Pastor Bradley Rud’s best stories about Matthew C. Bohling sprang from a church youth group trip to a lake.
“One of my favorites was my warning him not to stand up in a canoe at Nancy Lake. He ended up upside down only moments later, but he’s a good swimmer, so he didn’t have any problems,” said
Bohling, 22, of Eagle River, Alaska, was killed Sept. 5 in Ramadi by a roadside bomb. He was assigned to Fort Benning and volunteered to go to Iraq for a first tour in 2003.
Bohling’s father, Charles, said his son, “loves the typical Alaska lifestyle and is happy with gun or rod in hand. Fun is at its best for him if a four-wheeler is involved.”
At a memorial service, Rud spoke of Bohling’s infectious spirit and his ability to brighten up even the darkest day.
“Impetuous, kind of fits, in fact – that’s something that got him into a little trouble on more than one occasion, but he also had a giant heart and an honest love for people and those are things that got him out of trouble on more than one occasion,” said Rud.
The pain never goes away, said Sandy Bohling, Matthew’s mother. It’s been nearly five years for her family. At the official Memorial Day ceremony, U.S. Sen. Mark Begich talked about the “horrific price” of war.
U.S. Rep. Don Young asked everyone to take a deep breath “and thank God you have a breath of freedom because of our veterans.”
Governor Sean Parnell said many there still “drink from the cup of grief.”
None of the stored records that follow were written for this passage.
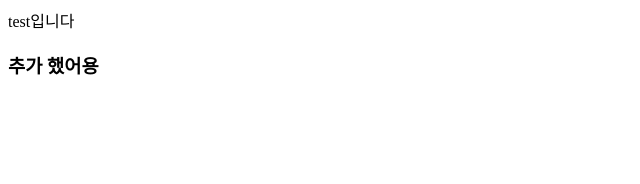
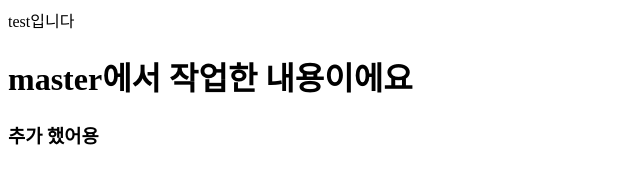
Before and after one commit to Stella-uni/git-test, a plain HTML site: page index.html in a window 1280 px wide. Shown: the whole page, without its empty margins (0-640 px from the left). Drawn offline with Linux system fonts and the light colour scheme.

Commit message:
second commint

```diff
--- a/index.html
+++ b/index.html
@@ -7,6 +7,7 @@
 </head>
 <body>
     test입니다
+    <h1>master에서 작업한 내용이에요</h1>
     <h3>추가 했어용</h3>
 </body>
 </html>
```
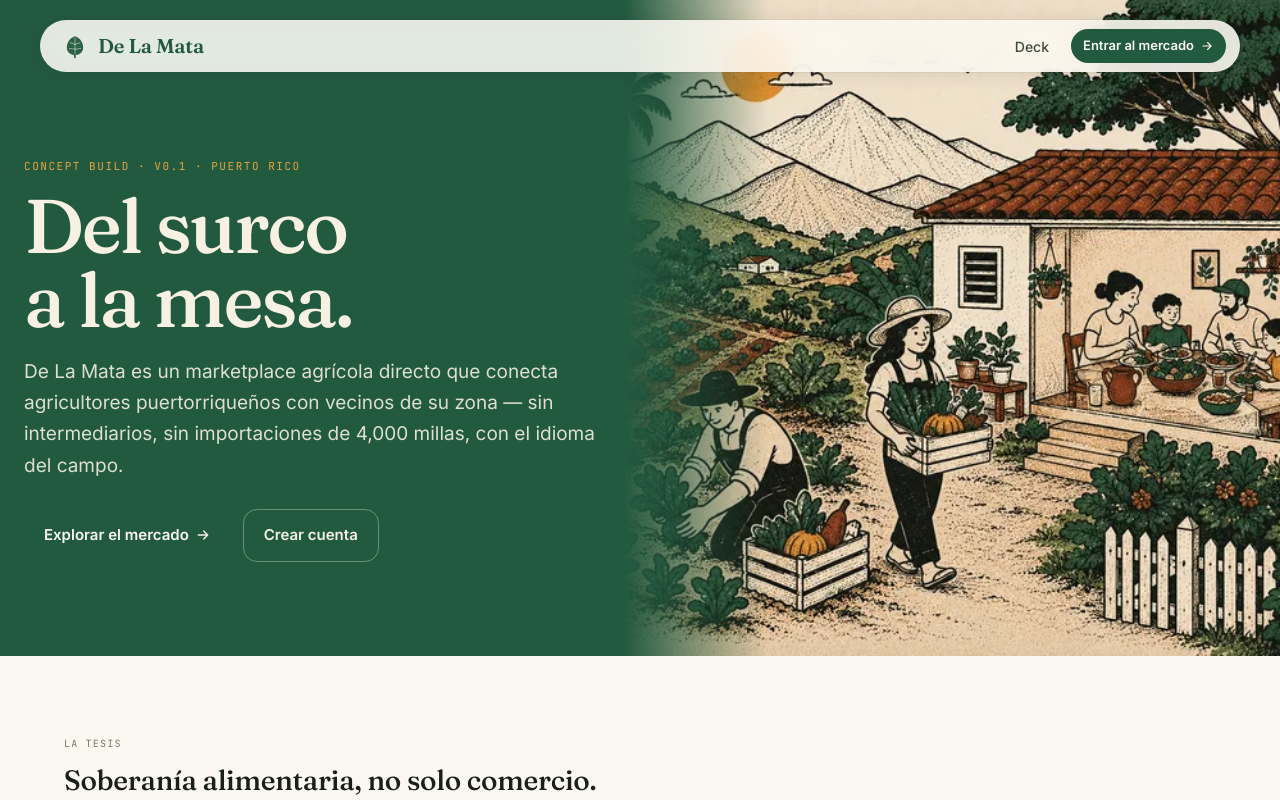
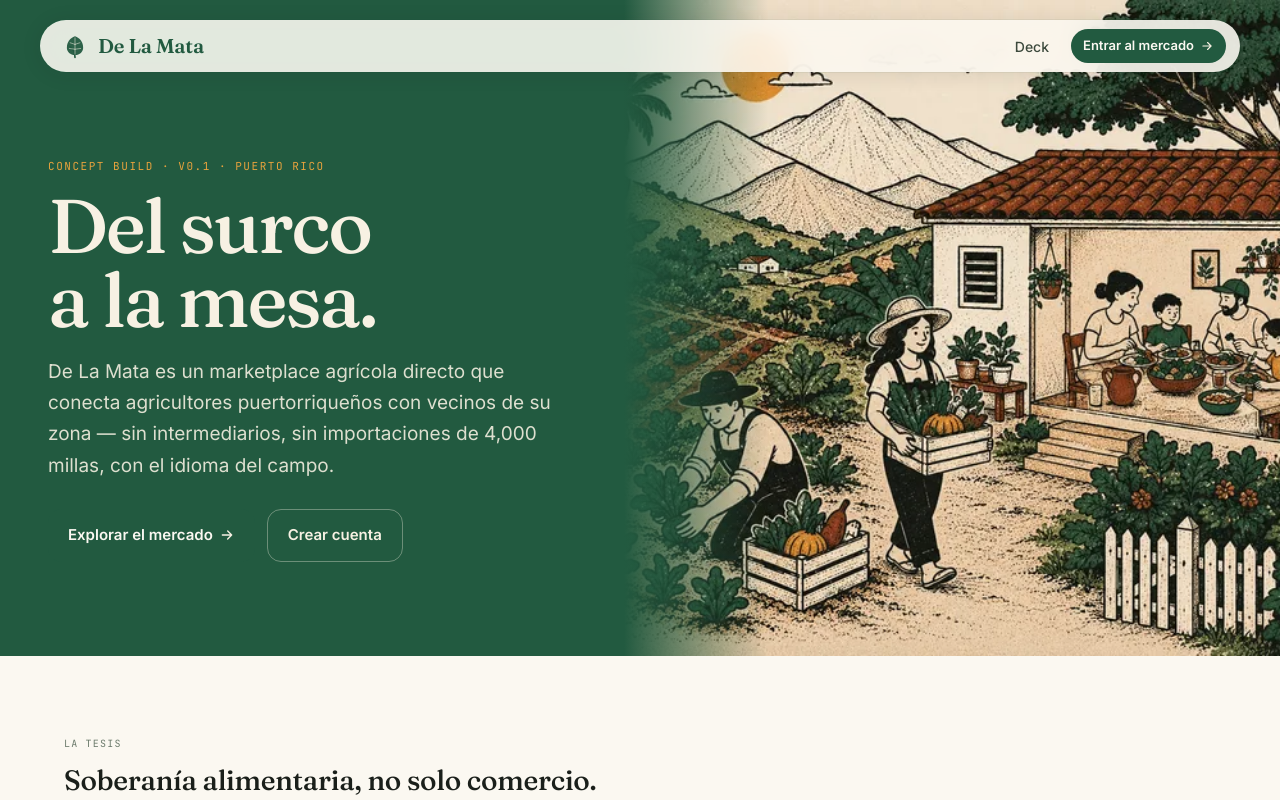
Before and after one commit to mcdesignspur-svg/de-la-mata, a React (Vite) app: page / in a window 1280 px wide. Shown: the top 800 px of the page. Built offline with nearby package versions, Linux system fonts and the light colour scheme.

Commit message:
style(landing): centrar copy del hero en su columna en desktop
- justify-content center en .landing-hero-copy
- Bloque de texto con max-width y padding horizontal simétrico

Co-authored-by: mcdesignspur-svg <mcdesignspur-svg@users.noreply.github.com>

```diff
--- a/src/styles.css
+++ b/src/styles.css
@@ -1272,7 +1272,15 @@ button { font-family: inherit; }
   .landing-hero-copy {
     display: flex;
     align-items: center;
-    padding: calc(20px + 52px + 48px) 0 56px;
+    justify-content: center;
+    padding: calc(20px + 52px + 48px) clamp(24px, 4vw, 48px) 56px;
+  }
+
+  .landing-hero-inner {
+    width: 100%;
+    max-width: 34rem;
+    margin: 0 auto;
+    padding: 0;
   }
 }
 
```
The familiar sentiments about sacrifice and the ultimate price don’t hit home until it’s your family, your son, lost to war, said Chuck Bohling, Matt’s father, and a retired soldier with 31 years in the Army and Army National Guard. Matt was a World War II buff and always wanted to be a soldier. He enlisted right after graduating from Chugiak High School. War wasn’t like he imagined, Chuck Bohling said.
“I think it was just dirty, none of the glory or the action that you would think would be in battle. A lot of it was just dreary, day-to-day drudgery, being away from family,” the father said.
Matt volunteered for his first combat tour in Iraq, and when he completed it, his mother’s worries eased a bit. He returned in 2005 with the A Company of the 2/69th Armored Regiment in the Third Infantry Division. He was part of a convoy delivering replacement soldiers to a guard station. They were almost back to their compound when the Humvee he was driving hit an improvised explosive device. An Iraqi soldier in the truck was also killed.
A contingent of family and friends came Monday to Matt’s grave. A friend knelt down and cried. Matt’s sister, Sarah Tudor, brought yellow roses and handed them to her children, born after Matt was killed. Matt’s niece and nephew placed them by his gravestone. His parents brought a wreath and his photo. He looks impossibly young.
Matt Bohling is an honored soldier too, with a Bronze Star and Purple Heart.
More than 800 people came to his funeral services in 2005 at Birchwood Community Church, now called The Crossing. That November, when President Bush flew through Anchorage, he met with Sandy and Chuck and they talked to him about Matt. They said Bush wiped away a tear when they told him it was their son’s birthday.